→ **Data extract**:
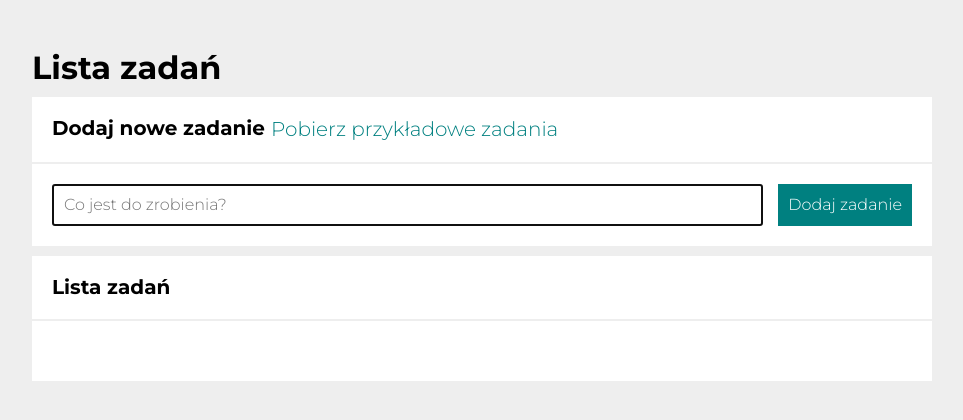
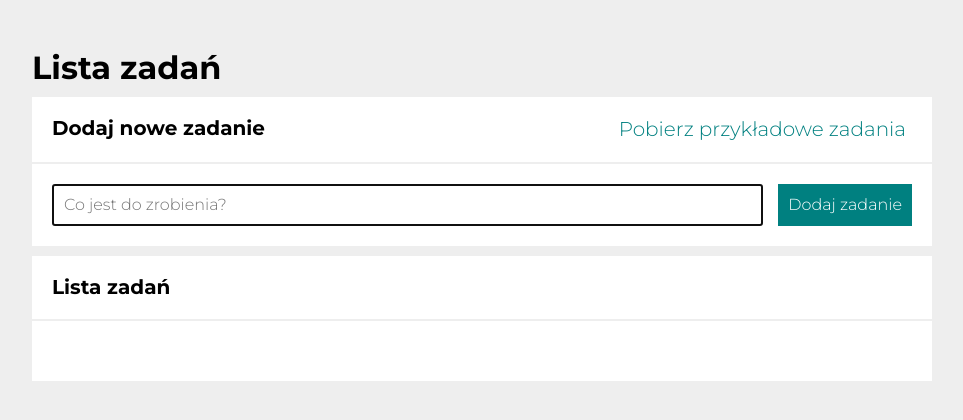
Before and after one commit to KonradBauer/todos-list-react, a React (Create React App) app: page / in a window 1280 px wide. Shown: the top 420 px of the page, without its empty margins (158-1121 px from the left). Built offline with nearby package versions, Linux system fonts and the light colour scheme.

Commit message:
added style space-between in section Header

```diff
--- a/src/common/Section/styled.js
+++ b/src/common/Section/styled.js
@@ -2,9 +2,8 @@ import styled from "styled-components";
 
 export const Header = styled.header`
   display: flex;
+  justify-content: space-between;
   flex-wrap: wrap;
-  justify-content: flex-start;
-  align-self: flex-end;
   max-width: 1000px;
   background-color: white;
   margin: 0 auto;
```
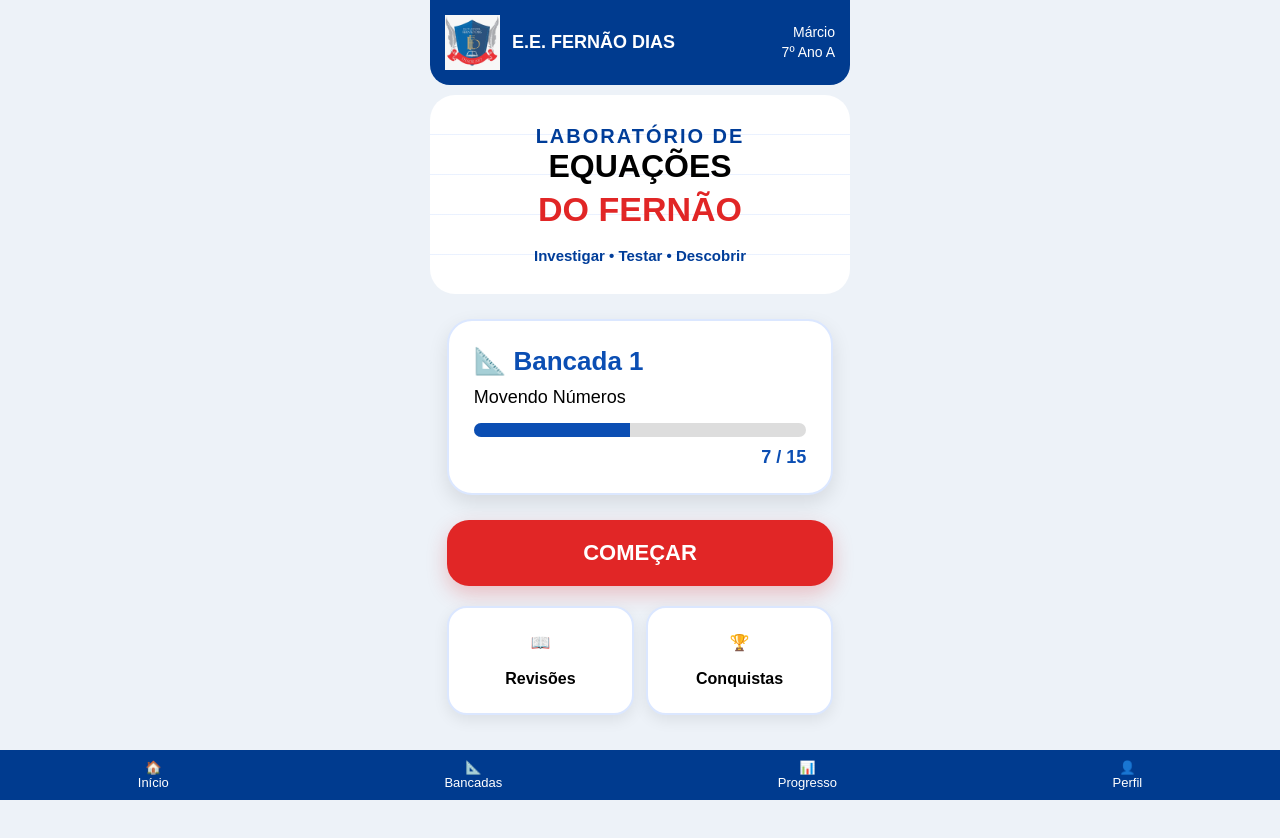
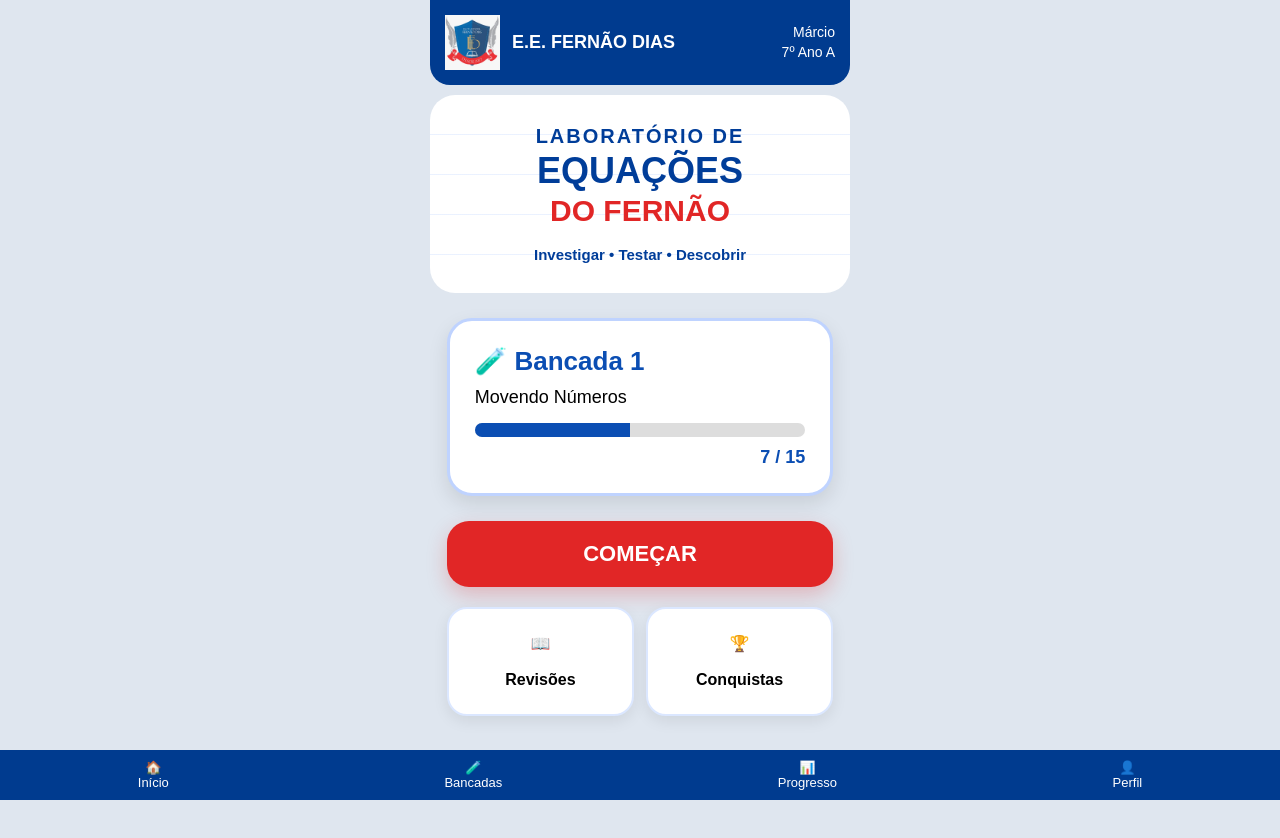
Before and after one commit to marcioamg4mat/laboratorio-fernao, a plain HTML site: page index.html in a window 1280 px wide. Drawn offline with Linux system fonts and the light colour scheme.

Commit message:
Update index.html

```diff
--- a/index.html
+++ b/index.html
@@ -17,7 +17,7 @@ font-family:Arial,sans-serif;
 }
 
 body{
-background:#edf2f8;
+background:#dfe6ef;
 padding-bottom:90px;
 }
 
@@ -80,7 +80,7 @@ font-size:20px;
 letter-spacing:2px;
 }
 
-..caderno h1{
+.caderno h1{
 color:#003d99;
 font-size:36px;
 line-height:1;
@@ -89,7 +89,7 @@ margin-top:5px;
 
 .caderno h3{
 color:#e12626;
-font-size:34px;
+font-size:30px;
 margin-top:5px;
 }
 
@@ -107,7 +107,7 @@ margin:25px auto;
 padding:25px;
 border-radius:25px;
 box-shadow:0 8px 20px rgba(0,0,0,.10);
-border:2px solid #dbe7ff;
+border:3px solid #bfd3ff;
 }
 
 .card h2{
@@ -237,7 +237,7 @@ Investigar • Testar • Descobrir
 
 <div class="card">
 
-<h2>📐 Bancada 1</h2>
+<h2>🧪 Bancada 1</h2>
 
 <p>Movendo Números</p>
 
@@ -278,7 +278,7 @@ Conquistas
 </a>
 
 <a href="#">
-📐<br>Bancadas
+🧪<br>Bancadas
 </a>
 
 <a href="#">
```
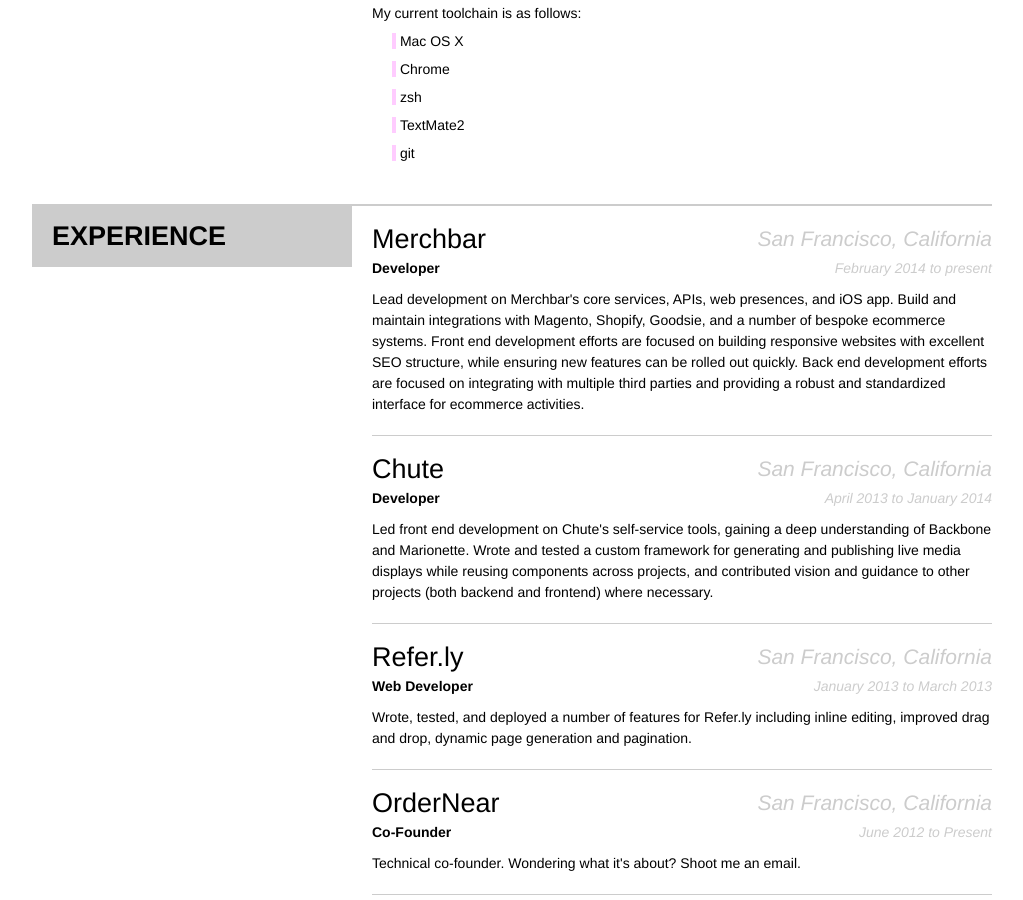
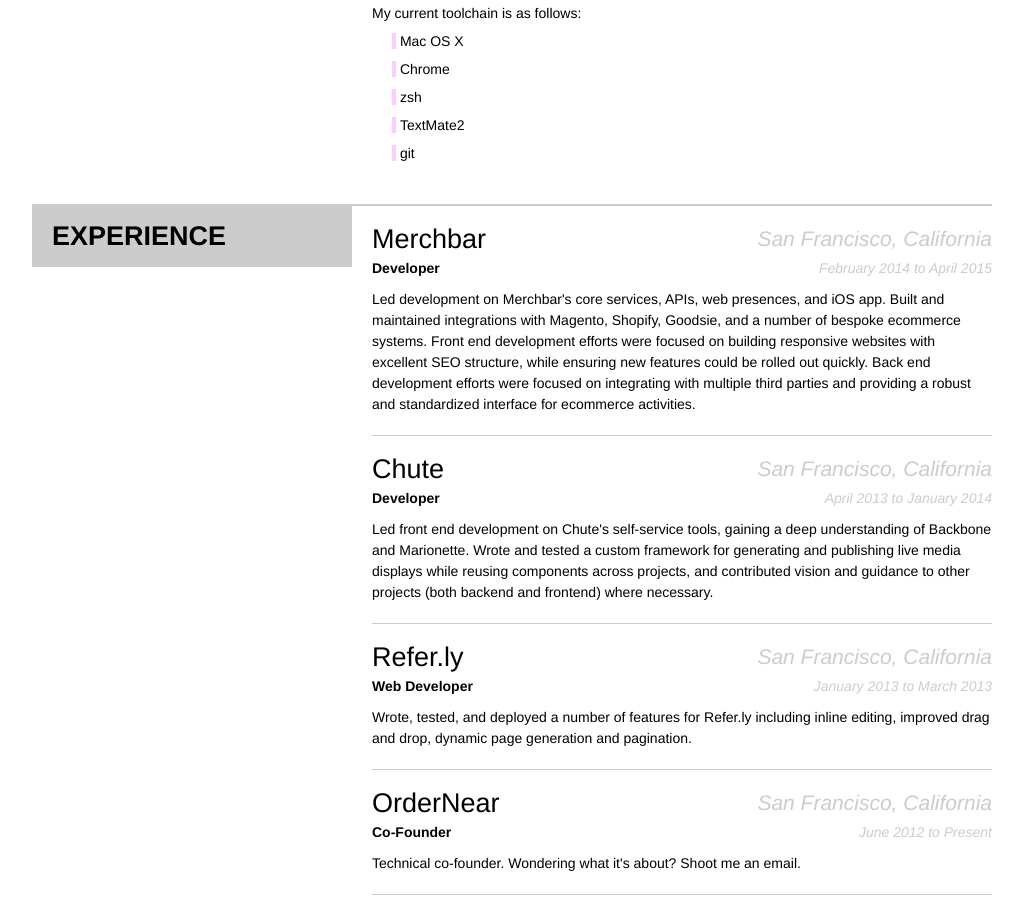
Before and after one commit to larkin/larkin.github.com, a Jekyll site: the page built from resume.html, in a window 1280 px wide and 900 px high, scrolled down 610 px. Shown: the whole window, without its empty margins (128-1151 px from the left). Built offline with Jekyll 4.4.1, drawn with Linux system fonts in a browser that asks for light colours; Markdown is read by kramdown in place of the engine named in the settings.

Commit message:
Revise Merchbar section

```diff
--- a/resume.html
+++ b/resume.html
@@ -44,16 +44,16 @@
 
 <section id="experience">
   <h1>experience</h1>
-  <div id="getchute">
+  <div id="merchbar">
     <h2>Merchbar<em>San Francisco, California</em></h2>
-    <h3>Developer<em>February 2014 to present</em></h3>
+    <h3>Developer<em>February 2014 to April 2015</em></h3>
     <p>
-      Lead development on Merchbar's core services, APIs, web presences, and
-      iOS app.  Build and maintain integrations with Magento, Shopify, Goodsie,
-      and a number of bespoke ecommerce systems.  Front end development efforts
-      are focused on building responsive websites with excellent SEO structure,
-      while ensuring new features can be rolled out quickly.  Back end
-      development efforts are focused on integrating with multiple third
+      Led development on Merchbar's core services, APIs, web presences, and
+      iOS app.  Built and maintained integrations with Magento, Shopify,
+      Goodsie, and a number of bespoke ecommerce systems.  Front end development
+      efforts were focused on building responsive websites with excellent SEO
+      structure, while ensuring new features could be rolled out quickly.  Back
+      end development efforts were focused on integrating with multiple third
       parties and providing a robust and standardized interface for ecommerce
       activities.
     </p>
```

→ **What you need to do**:
Taking the records above line by line, count those that hold the word "html"; the number is the entire answer.

→ **Answer space**:
7